The building blocks of a manufacturing production schedule template
To schedule properly, your template should include foundational building blocks, like the ones below:
- Outside services (if applicable)
- A method to “relieve” the schedule
The term “resource” can sometimes be confused as “machines” in manufacturing production schedule templates. This is not always the case. It could be a department, a machine, a group of machines, a person, or a combination of all these. At the end of the day, resources define your capacity, which is the amount of time you have available to perform work using the resource. Your template should specify the number of machines you have, the number of people you need to operate those machines, and the shifts those resources are available (if you run more than one shift).
This one is pretty simple. Your template should account for time. Your exact definition of time depends on your environment. Some people schedule in terms of minutes, others in terms of weeks, months, or years. This is highly dependent on your product. The time it takes to build bolts is vastly different from a battleship.
A lot of people have difficulty scheduling because you can exert a fair amount of control over your internal resources, but when materials are brought in to the equation, things become more difficult. Your template should take in to account that material is needed at a particular operation if applicable. If you have available capacity and time, but no material, you have a problem. Capacity and materials need to be scheduled concurrently.
In some environments, work is performed within your four walls up to a particular point. Then the product is sent to external companies to have some other sort of work done. Plating and painting are typical services that manufacturing companies will send out. If you have both internal and external processes for a product, it should be part of your template. There should be a mechanism for tracking when the product needs to go out, when it is expected back, as well as the quantity expected.
A method to “relieve” the schedule
Think of your capacity as a sink and the work you send to the floor as water filling the sink. “Relieving” the schedule is basically your drain. The drain is a way of telling your template the amount of work that has been done and what remains from a scheduling perspective. There are different methods for capturing this reported production, but barcoding and mobile devices are the most popular and efficient ways.

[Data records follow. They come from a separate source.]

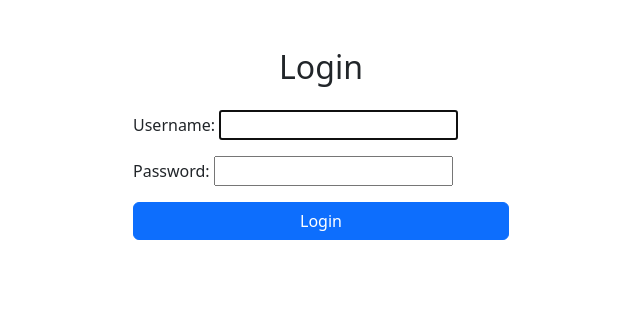
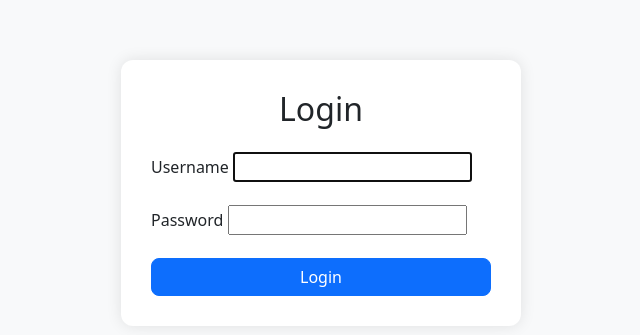
Before and after one commit to LinuxEater/investments-dashboard, a Django app: page /login/ in a window 1280 px wide. Shown: the top 335 px of the page, without its empty margins (319-959 px from the left). Run offline with Django 5.2, Linux system fonts and the light colour scheme.

Commit message:
make some changes like login form

```diff
--- a/investments/templates/login.html
+++ b/investments/templates/login.html
@@ -3,16 +3,63 @@
 <head>
     <meta charset="UTF-8">
     <title>Login</title>
+    <meta name="viewport" content="width=device-width, initial-scale=1">
     <link href="https://cdn.jsdelivr.net/npm/bootstrap@5.3.0/dist/css/bootstrap.min.css" rel="stylesheet">
+
+    <style>
+        body {
+            background-color: #f8f9fa;
+        }
+
+        .login-container {
+            max-width: 400px;
+            margin: 60px auto;
+            padding: 30px;
+            background-color: #ffffff;
+            border-radius: 12px;
+            box-shadow: 0 0 15px rgba(0, 0, 0, 0.1);
+        }
+
+        .form-control {
+            border-radius: 8px;
+        }
+
+        .btn-primary {
+            border-radius: 8px;
+        }
+
+        .form-label {
+            margin-bottom: 6px;
+            font-weight: 500;
+        }
+
+        .form-group {
+            margin-bottom: 20px;
+        }
+    </style>
 </head>
 <body>
-<div class="container mt-5" style="max-width: 400px;">
-    <h2 class="mb-4 text-center">Login</h2>
-    <form method="post">
-        {% csrf_token %}
-        {{ form.as_p }}
-        <button type="submit" class="btn btn-primary w-100">Login</button>
-    </form>
+
+<div class="container">
+    <div class="login-container">
+        <h2 class="mb-4 text-center">Login</h2>
+        <form method="post">
+            {% csrf_token %}
+            {% for field in form %}
+                <div class="form-group">
+                    <label for="{{ field.id_for_label }}" class="form-label">{{ field.label }}</label>
+                    {{ field }}
+                    {% if field.errors %}
+                        <div class="text-danger small mt-1">
+                            {{ field.errors }}
+                        </div>
+                    {% endif %}
+                </div>
+            {% endfor %}
+            <button type="submit" class="btn btn-primary w-100">Login</button>
+        </form>
+    </div>
 </div>
+
 </body>
 </html>
```
Also changed, not shown: db.sqlite3.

Related: VISUAL ERP Scheduling Workshop
There are MUCH deeper discussions that can be had regarding scheduling and manufacturing production schedule templates overall. Scheduling is the heart and soul of any manufacturing company because it affects practically every department in an organization. There are very sophisticated tools available to manage production scheduling and we help companies leverage these tools to improve their performance every day. Would you like to talk with someone who has successfully deployed scheduling in a manufacturing environment? Click here to have a free consultation with our president, Jack Shannon.